- [Exercise aim]: Reproduce each record below in full, word for word, without images.

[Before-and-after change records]
§ §
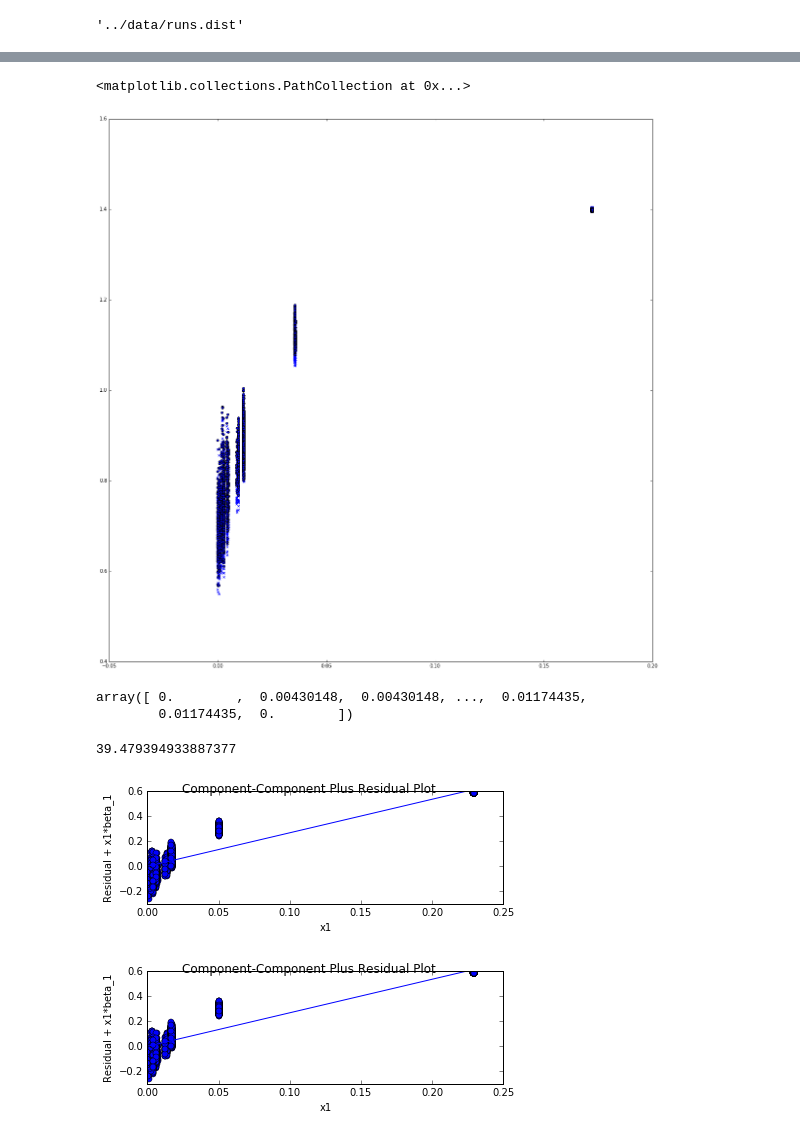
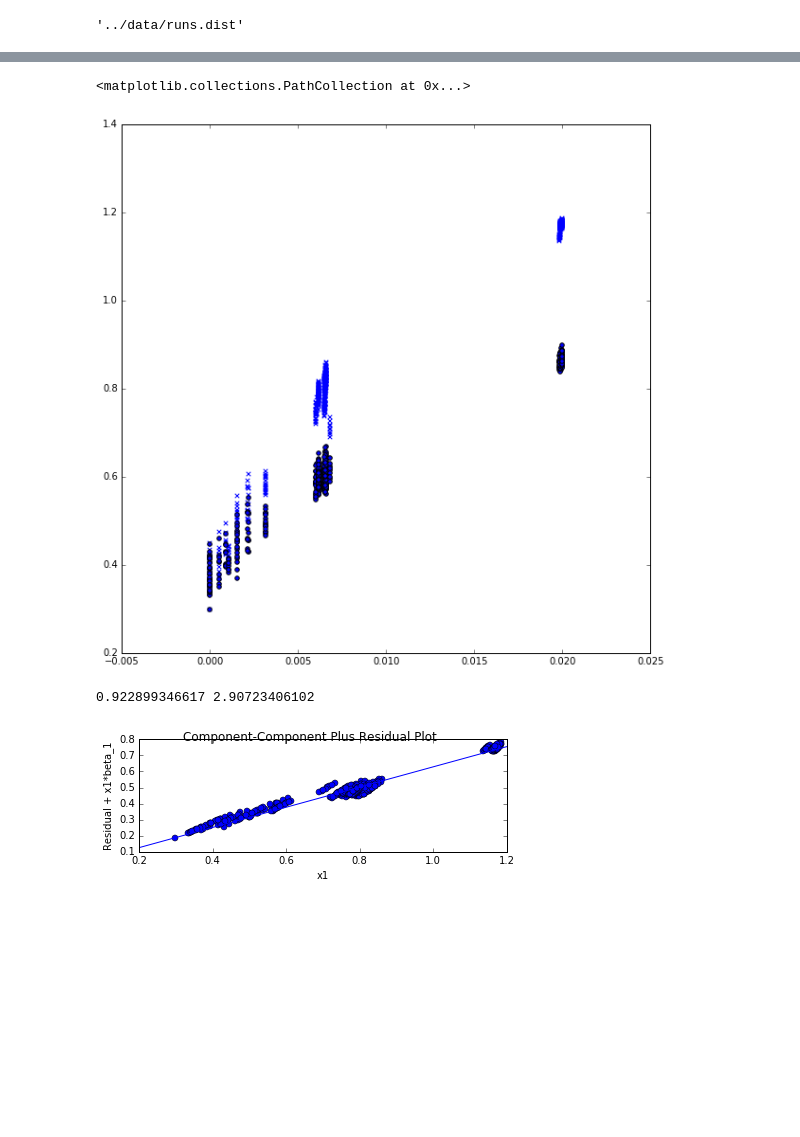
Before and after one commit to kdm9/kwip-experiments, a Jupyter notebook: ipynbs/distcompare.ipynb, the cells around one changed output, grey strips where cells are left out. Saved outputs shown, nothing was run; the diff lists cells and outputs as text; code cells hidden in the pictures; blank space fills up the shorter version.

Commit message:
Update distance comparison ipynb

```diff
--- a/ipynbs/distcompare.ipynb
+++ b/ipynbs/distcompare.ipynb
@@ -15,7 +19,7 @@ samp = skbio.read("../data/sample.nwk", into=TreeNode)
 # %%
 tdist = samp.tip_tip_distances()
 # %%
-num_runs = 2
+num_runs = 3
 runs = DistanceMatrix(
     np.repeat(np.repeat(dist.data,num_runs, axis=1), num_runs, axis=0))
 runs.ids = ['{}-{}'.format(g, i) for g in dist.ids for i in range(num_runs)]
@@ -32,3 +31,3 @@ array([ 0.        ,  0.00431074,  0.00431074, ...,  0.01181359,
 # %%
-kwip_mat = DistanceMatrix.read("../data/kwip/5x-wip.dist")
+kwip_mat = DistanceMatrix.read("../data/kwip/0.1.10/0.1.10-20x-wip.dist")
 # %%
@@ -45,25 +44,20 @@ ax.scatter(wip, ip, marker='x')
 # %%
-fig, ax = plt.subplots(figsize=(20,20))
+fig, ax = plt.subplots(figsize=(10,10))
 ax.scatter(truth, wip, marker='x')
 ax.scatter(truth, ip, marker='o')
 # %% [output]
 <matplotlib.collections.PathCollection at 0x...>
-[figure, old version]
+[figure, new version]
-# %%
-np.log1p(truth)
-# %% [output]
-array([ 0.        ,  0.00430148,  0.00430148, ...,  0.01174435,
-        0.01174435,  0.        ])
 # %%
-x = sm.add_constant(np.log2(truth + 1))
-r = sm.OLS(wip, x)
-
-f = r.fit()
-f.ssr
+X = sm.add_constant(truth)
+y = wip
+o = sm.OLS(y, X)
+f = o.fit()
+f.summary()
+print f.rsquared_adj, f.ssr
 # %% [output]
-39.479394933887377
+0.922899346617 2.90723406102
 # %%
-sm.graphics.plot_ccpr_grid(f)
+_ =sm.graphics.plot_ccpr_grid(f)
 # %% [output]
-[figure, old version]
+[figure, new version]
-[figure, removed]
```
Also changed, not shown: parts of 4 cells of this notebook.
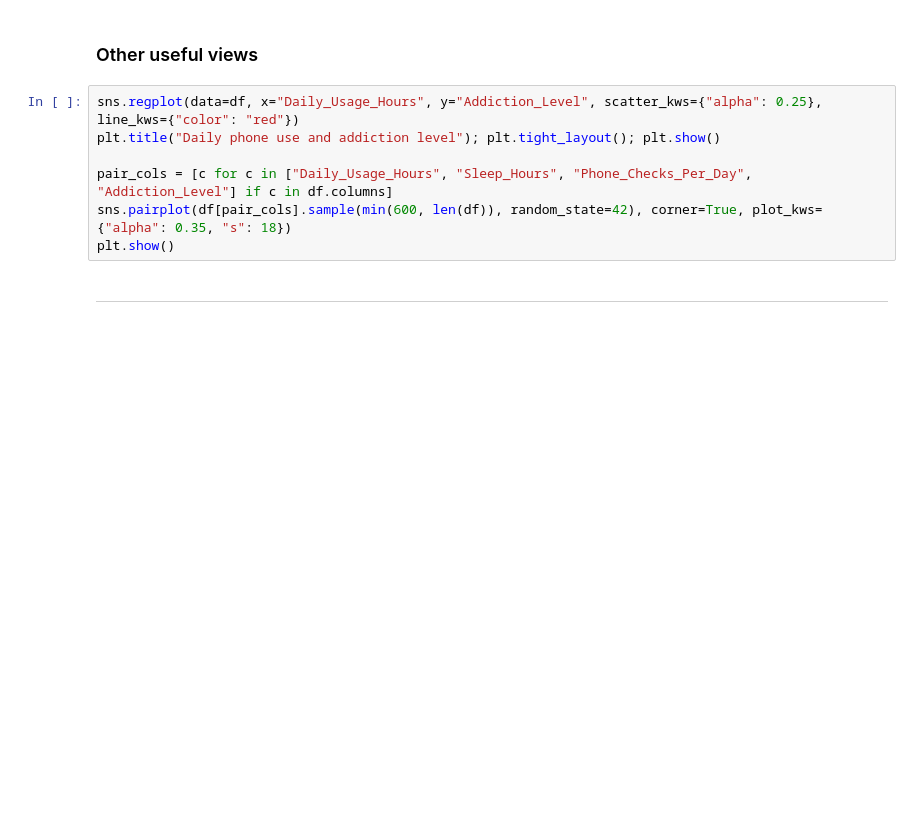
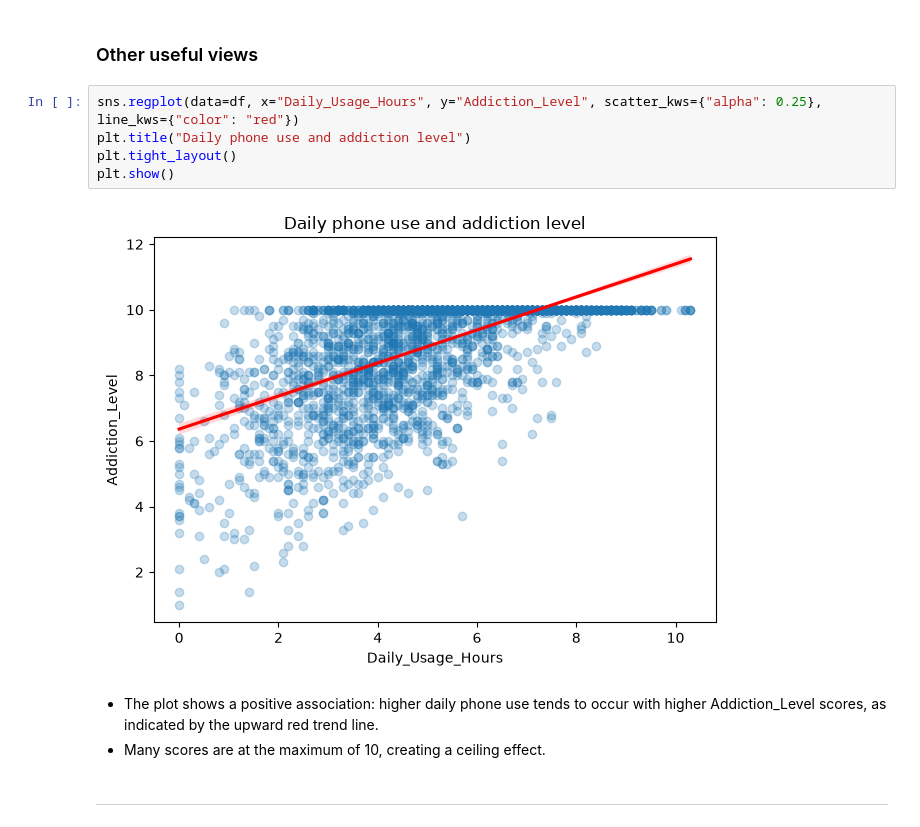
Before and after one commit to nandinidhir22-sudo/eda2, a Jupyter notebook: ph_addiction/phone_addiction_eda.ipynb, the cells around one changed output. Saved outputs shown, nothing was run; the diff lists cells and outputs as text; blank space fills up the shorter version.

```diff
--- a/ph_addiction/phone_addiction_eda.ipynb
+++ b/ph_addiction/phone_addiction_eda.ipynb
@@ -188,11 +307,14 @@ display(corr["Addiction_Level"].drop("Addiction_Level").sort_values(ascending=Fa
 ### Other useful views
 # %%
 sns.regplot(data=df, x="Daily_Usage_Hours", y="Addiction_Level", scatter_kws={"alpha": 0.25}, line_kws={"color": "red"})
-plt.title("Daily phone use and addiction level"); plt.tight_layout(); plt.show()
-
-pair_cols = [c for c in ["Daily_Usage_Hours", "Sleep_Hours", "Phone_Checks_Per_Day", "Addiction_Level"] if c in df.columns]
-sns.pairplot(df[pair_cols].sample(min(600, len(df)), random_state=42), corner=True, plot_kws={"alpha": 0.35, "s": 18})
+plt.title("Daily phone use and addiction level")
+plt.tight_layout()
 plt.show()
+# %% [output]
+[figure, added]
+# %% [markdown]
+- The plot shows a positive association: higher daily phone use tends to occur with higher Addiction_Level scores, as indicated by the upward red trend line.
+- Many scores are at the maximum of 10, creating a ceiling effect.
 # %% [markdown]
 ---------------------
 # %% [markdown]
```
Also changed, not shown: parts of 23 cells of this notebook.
§ §
- [Result of the task]:
Before and after one commit to kdm9/kwip-experiments, a Jupyter notebook: ipynbs/distcompare.ipynb, the cells around one changed output, grey strips where cells are left out. Saved outputs shown, nothing was run; the diff lists cells and outputs as text; code cells hidden in the pictures; blank space fills up the shorter version.

Commit message:
Update distance comparison ipynb

```diff
--- a/ipynbs/distcompare.ipynb
+++ b/ipynbs/distcompare.ipynb
@@ -15,7 +19,7 @@ samp = skbio.read("../data/sample.nwk", into=TreeNode)
 # %%
 tdist = samp.tip_tip_distances()
 # %%
-num_runs = 2
+num_runs = 3
 runs = DistanceMatrix(
     np.repeat(np.repeat(dist.data,num_runs, axis=1), num_runs, axis=0))
 runs.ids = ['{}-{}'.format(g, i) for g in dist.ids for i in range(num_runs)]
@@ -32,3 +31,3 @@ array([ 0.        ,  0.00431074,  0.00431074, ...,  0.01181359,
 # %%
-kwip_mat = DistanceMatrix.read("../data/kwip/5x-wip.dist")
+kwip_mat = DistanceMatrix.read("../data/kwip/0.1.10/0.1.10-20x-wip.dist")
 # %%
@@ -45,25 +44,20 @@ ax.scatter(wip, ip, marker='x')
 # %%
-fig, ax = plt.subplots(figsize=(20,20))
+fig, ax = plt.subplots(figsize=(10,10))
 ax.scatter(truth, wip, marker='x')
 ax.scatter(truth, ip, marker='o')
 # %% [output]
 <matplotlib.collections.PathCollection at 0x...>
-[figure, old version]
+[figure, new version]
-# %%
-np.log1p(truth)
-# %% [output]
-array([ 0.        ,  0.00430148,  0.00430148, ...,  0.01174435,
-        0.01174435,  0.        ])
 # %%
-x = sm.add_constant(np.log2(truth + 1))
-r = sm.OLS(wip, x)
-
-f = r.fit()
-f.ssr
+X = sm.add_constant(truth)
+y = wip
+o = sm.OLS(y, X)
+f = o.fit()
+f.summary()
+print f.rsquared_adj, f.ssr
 # %% [output]
-39.479394933887377
+0.922899346617 2.90723406102
 # %%
-sm.graphics.plot_ccpr_grid(f)
+_ =sm.graphics.plot_ccpr_grid(f)
 # %% [output]
-[figure, old version]
+[figure, new version]
-[figure, removed]
```
Also changed, not shown: parts of 4 cells of this notebook.
Before and after one commit to nandinidhir22-sudo/eda2, a Jupyter notebook: ph_addiction/phone_addiction_eda.ipynb, the cells around one changed output. Saved outputs shown, nothing was run; the diff lists cells and outputs as text; blank space fills up the shorter version.

```diff
--- a/ph_addiction/phone_addiction_eda.ipynb
+++ b/ph_addiction/phone_addiction_eda.ipynb
@@ -188,11 +307,14 @@ display(corr["Addiction_Level"].drop("Addiction_Level").sort_values(ascending=Fa
 ### Other useful views
 # %%
 sns.regplot(data=df, x="Daily_Usage_Hours", y="Addiction_Level", scatter_kws={"alpha": 0.25}, line_kws={"color": "red"})
-plt.title("Daily phone use and addiction level"); plt.tight_layout(); plt.show()
-
-pair_cols = [c for c in ["Daily_Usage_Hours", "Sleep_Hours", "Phone_Checks_Per_Day", "Addiction_Level"] if c in df.columns]
-sns.pairplot(df[pair_cols].sample(min(600, len(df)), random_state=42), corner=True, plot_kws={"alpha": 0.35, "s": 18})
+plt.title("Daily phone use and addiction level")
+plt.tight_layout()
 plt.show()
+# %% [output]
+[figure, added]
+# %% [markdown]
+- The plot shows a positive association: higher daily phone use tends to occur with higher Addiction_Level scores, as indicated by the upward red trend line.
+- Many scores are at the maximum of 10, creating a ceiling effect.
 # %% [markdown]
 ---------------------
 # %% [markdown]
```
Also changed, not shown: parts of 23 cells of this notebook.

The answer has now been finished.